“We no longer take hikes in the woods, the state forest and some beaches,” wrote one resident. “Even though we live a mile outside of town, we have a serious deer problem in the neighborhood and we pick ticks off of ourselves and our dog daily just by staying in our yard.”

“It is the single thing in my view that keeps the Vineyard from being perfect,” another wrote. “You cannot really go to certain places on the Island without seriously worrying about getting a horrible illness.”

Many who said they favored “significantly reducing the deer herd on Martha’s Vineyard” had comments and questions about what “significantly” meant and how it might be accomplished.

“I answered ‘yes’ but with the caveat that a very carefully vetted analysis be done by qualified scientists as to the number of deer which could be safely culled so as to not permanently degrade the viability of deer on the Island,” wrote one respondent.

“As a last option because I realize that the ticks also get Lyme from other places too,” wrote another. “We need to consider the mice and other rodents. I would also want to make sure the deer meat to be used to feed people and not to be wasted if we hired professional hunters.”

Many said priority should be given to eliminating white-footed mice, and several mentioned research under way at the Massachusetts Institute of Technology to genetically modify mice to make them disease-resistant. A few were concerned about any use of chemicals in eradicating ticks.

In response to a followup question, 77 per cent of those who supported culling the deer herd said they would support involving experienced local hunters to do so. Many respondents wanted to be assured that the venison would be used for food and not wasted.

Of the 1,311 respondents, 50 identified themselves as hunters.

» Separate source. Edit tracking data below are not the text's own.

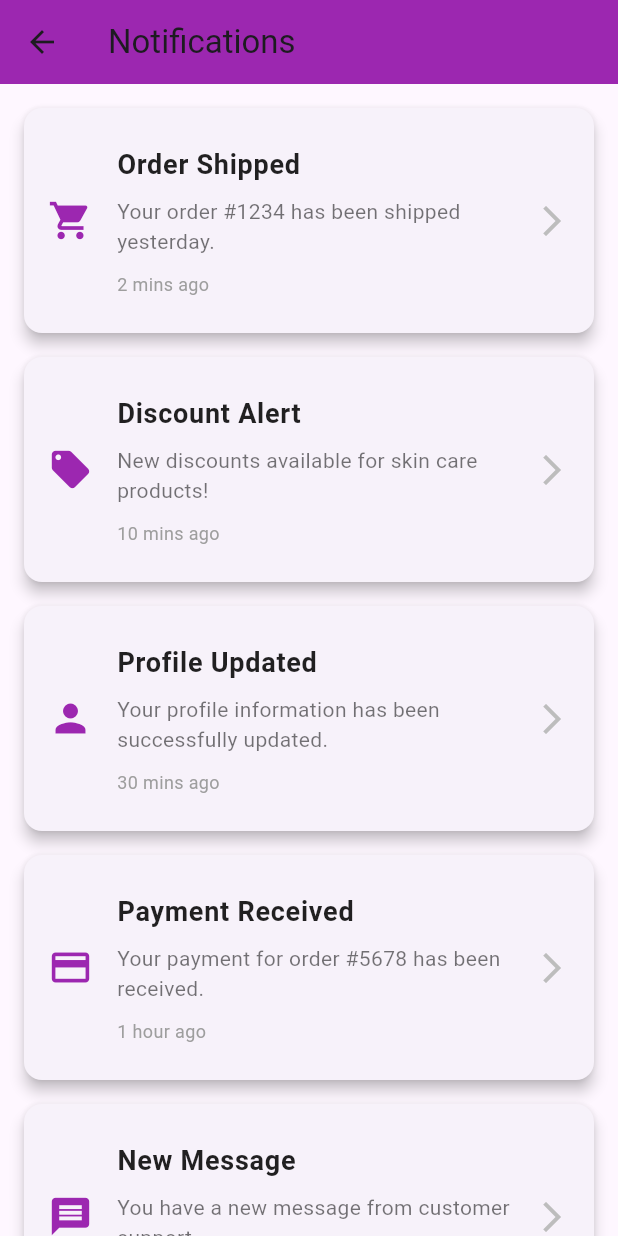
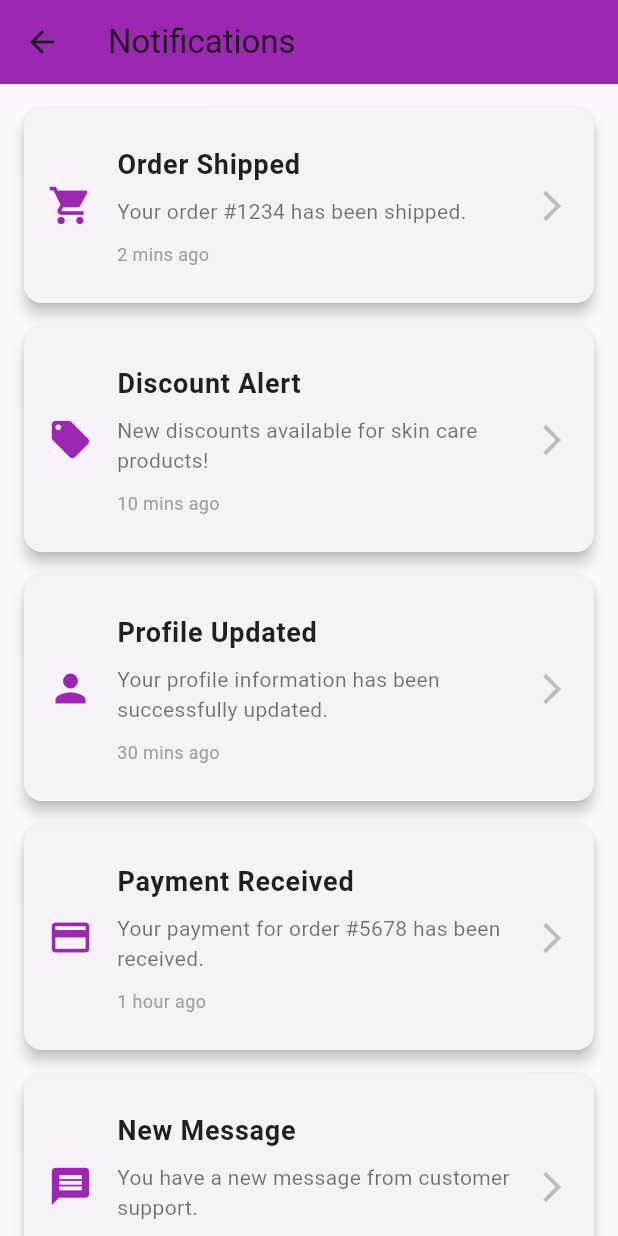
Before and after one commit to CB010717/SSPFlutterOryx, a Flutter app: the NotificationScreen screen opened directly, on a phone screen of 412 x 824 dp. Run offline on Flutter 3.47's test engine with Material 3 defaults, Android fonts, the phone set to English and light mode, and no system bars; our stand-ins replace geolocator, google_maps_flutter, percent_indicator, sensors_plus, shared_preferences; accounts and stored records are empty.

Commit message:
Update notification_screen.dart

```diff
--- a/oryx/lib/screens/notification_screen.dart
+++ b/oryx/lib/screens/notification_screen.dart
@@ -8,7 +8,7 @@ class NotificationScreen extends StatelessWidget {
     final List<Map<String, String>> notifications = [
       {
         'title': 'Order Shipped',
-        'description': 'Your order #1234 has been shipped yesterday.',
+        'description': 'Your order #1234 has been shipped.',
         'time': '2 mins ago',
       },
       {
```
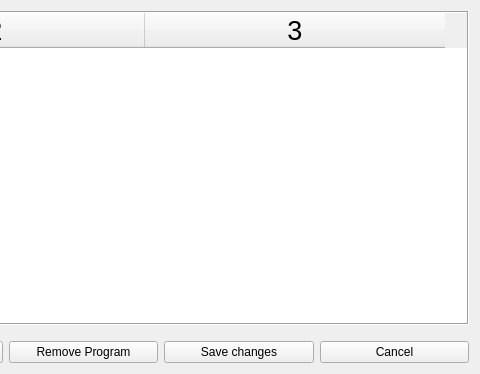
Qt form Dialogs/appdlg.ui (towhee/Winnow64) before a commit; both pictures show x 468 to 948 and y 0 to 374 of the 948 by 374 pixel window.
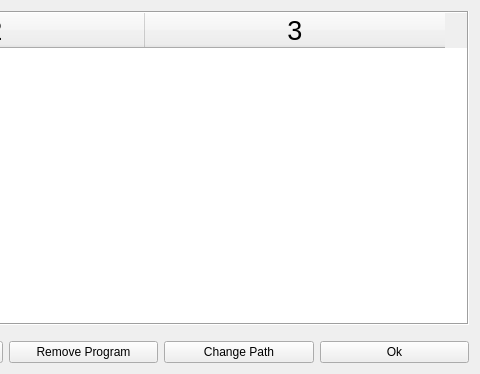
The same form after that commit.

The edit to the form file:
```diff
--- a/Dialogs/appdlg.ui
+++ b/Dialogs/appdlg.ui
@@ -143,12 +143,12 @@
       </widget>
      </item>
      <item>
-      <widget class="QPushButton" name="okBtn">
+      <widget class="QPushButton" name="changePathBtn">
        <property name="toolTip">
         <string>Save the changes, which will be reflected in the external applications available in &quot;Open with...&quot;</string>
        </property>
        <property name="text">
-        <string>Save changes</string>
+        <string>Change Path</string>
        </property>
        <property name="autoDefault">
         <bool>false</bool>
@@ -156,12 +156,12 @@
       </widget>
      </item>
      <item>
-      <widget class="QPushButton" name="cancelBtn">
+      <widget class="QPushButton" name="okBtn">
        <property name="toolTip">
         <string>Exit without saving any changes</string>
        </property>
        <property name="text">
-        <string>Cancel</string>
+        <string>Ok</string>
        </property>
        <property name="autoDefault">
         <bool>false</bool>
```
Left out of the diff: 4 changed lines with no effect on the pictures.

Three-quarters of these said either they or a family member had contracted a tick-borne illness and 80 per cent said they would favor significantly reducing the deer herd.

More results from the tick-borne illness survey.